• What the hell is “megalight per hour”? Commented May 5 at 18:15

Even without magic repulsorlift, the X-wing could make it to orbit the same way real world rockets do: climb up until the atmosphere thins out enough that it no longer slows you down too much, then accelerate sideways until you're basically in orbit.

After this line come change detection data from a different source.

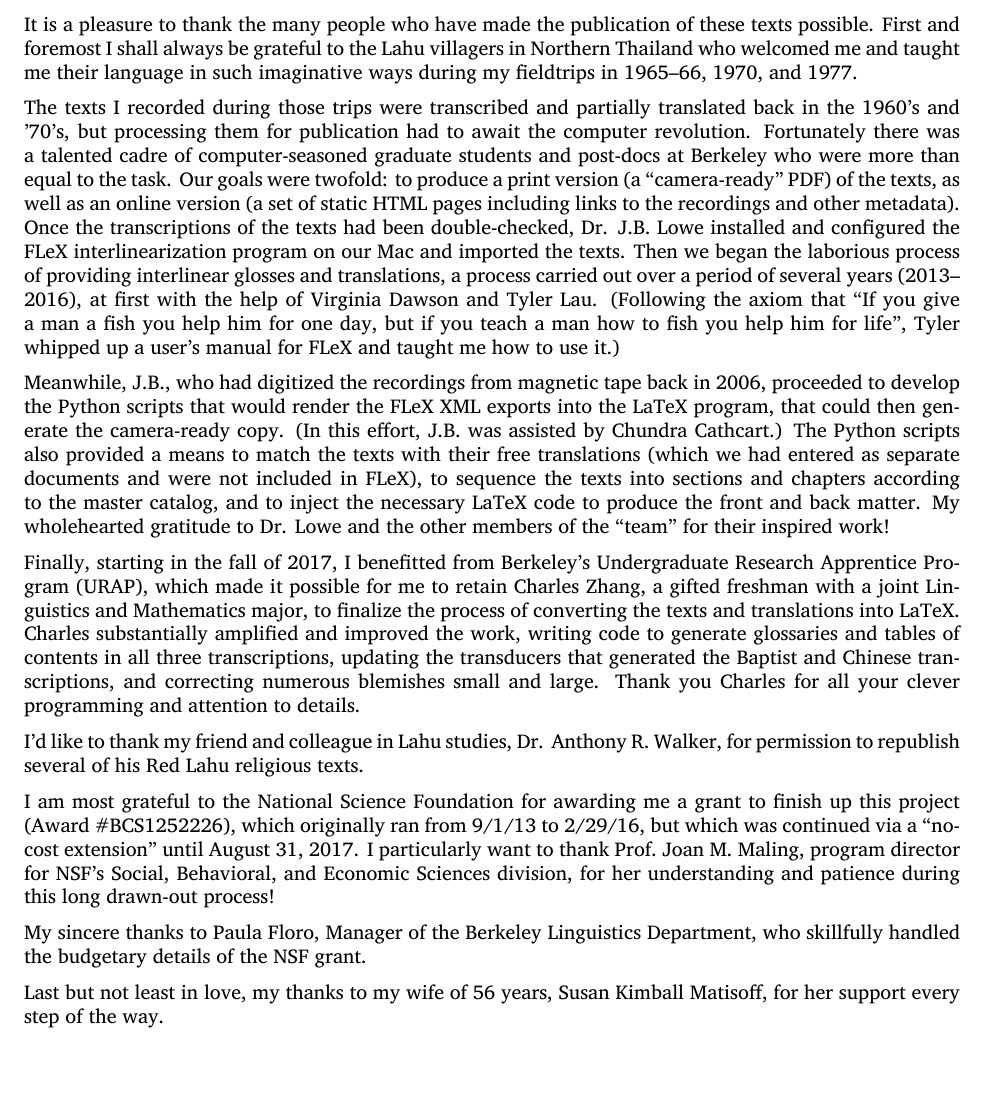
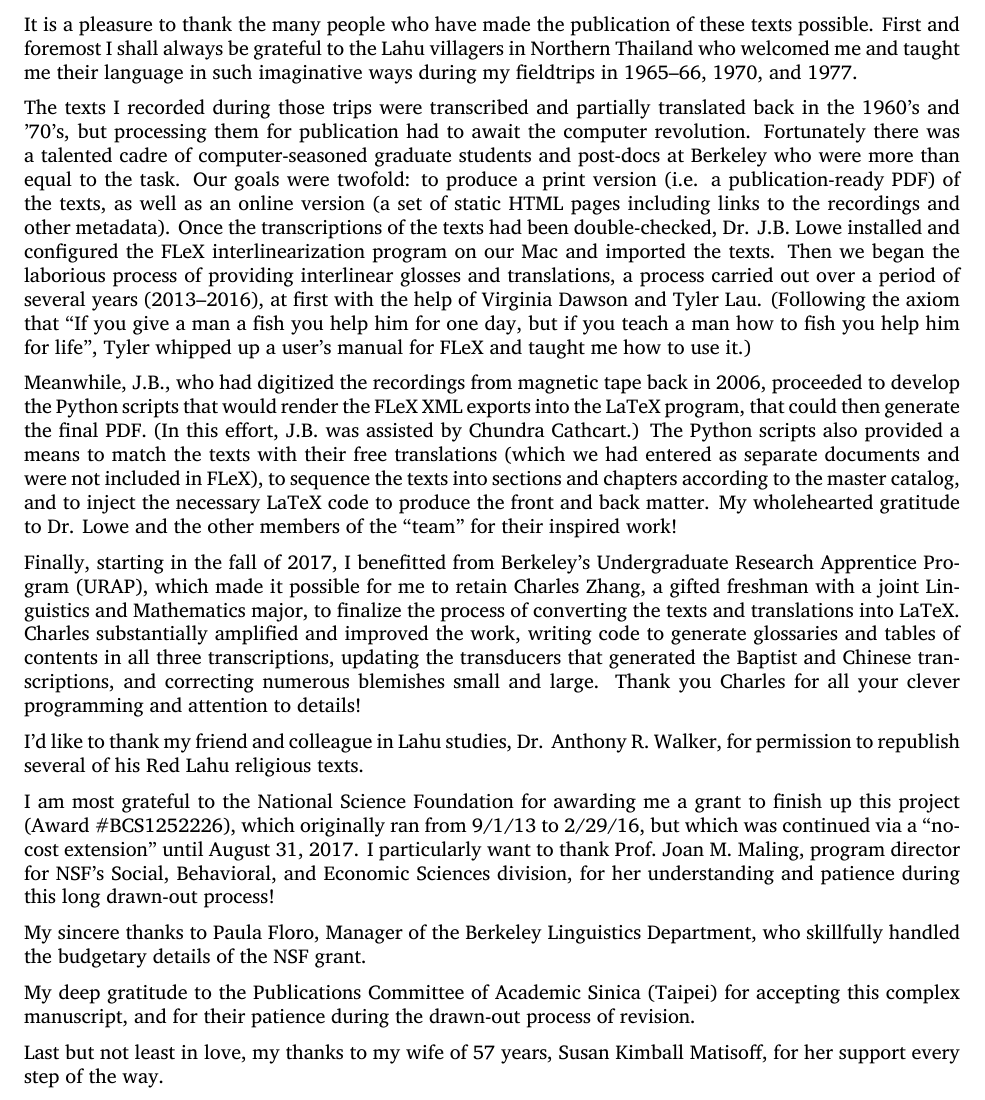
Before and after one commit to LahuTextsProject/contents, a LaTeX book (interlinear/lahuTemplate.tex, which reads interlinear/acknowledgments.tex): part of page 7 of 31, cut so that both start at the same text. Compiled offline with XeLaTeX; a missing font is replaced by an installed copy or a similar font; a LaTeX package or settings file that is missing is left out.

Commit message:
changes to acknowledgments

```diff
--- a/interlinear/acknowledgments.tex
+++ b/interlinear/acknowledgments.tex
@@ -17,7 +17,7 @@ translated back in the 1960's and '70's, but processing them for
 publication had to await the computer revolution. Fortunately there
 was a talented cadre of computer-seasoned graduate students and
 post-docs at Berkeley who were more than equal to the task. Our goals
-were twofold: to produce a print version (a ``camera-ready'' PDF) of
+were twofold: to produce a print version (i.e. a publication-ready PDF) of
 the texts, as well as an online version (a set of static HTML pages
 including links to the recordings and other metadata). Once the
 transcriptions of the texts had been double-checked, Dr. J.B. Lowe
@@ -33,7 +33,7 @@ manual for FLeX and taught me how to use it.)
 Meanwhile, J.B., who had digitized the recordings from magnetic tape back in 2006,
 proceeded to develop the Python scripts that would render the FLeX XML
 exports into the LaTeX program, that could then generate the
-camera-ready copy. (In this effort, J.B. was assisted by Chundra
+final PDF. (In this effort, J.B. was assisted by Chundra
 Cathcart.) The Python scripts also provided a means to match the texts
 with their free translations (which we had entered as separate documents and were not included
 in FLeX), to sequence the texts into sections and chapters according to
@@ -49,7 +49,7 @@ texts and translations into LaTeX. Charles substantially amplified and improved
 writing code to generate glossaries and tables of contents in all three transcriptions,
 updating the transducers that generated the Baptist and Chinese transcriptions, and correcting
 numerous blemishes small and large. Thank you Charles for all your clever programming
-and attention to details.
+and attention to details!
 
 I'd like to thank my friend and colleague in Lahu studies, Dr. Anthony
 R. Walker, for permission to republish several of his Red Lahu religious
@@ -67,5 +67,9 @@ My sincere thanks to Paula Floro, Manager of the Berkeley Linguistics
 Department, who skillfully handled the budgetary details of the NSF
 grant.
 
-Last but not least in love, my thanks to my wife of 56 years, Susan
+My deep gratitude to the Publications Committee of Academic Sinica (Taipei) for
+accepting this complex manuscript, and for their patience during the drawn-out
+process of revision.
+
+Last but not least in love, my thanks to my wife of 57 years, Susan
 Kimball Matisoff, for her support every step of the way.
```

The X-wing data sheet might show a single "maximum atmospheric speed", but in practice "atmosphere" is relative: not only do different planets have different atmospheric densities, but the atmosphere (of any planet that has one) gets thicker as you go lower and thinner as you go higher. The speed shown in the data sheet might a maximum rated speed for flight in the low atmosphere of a typical earthlike (i.e. human-habitable) planet, but as the X-wing gets higher, basic physics says it can go faster.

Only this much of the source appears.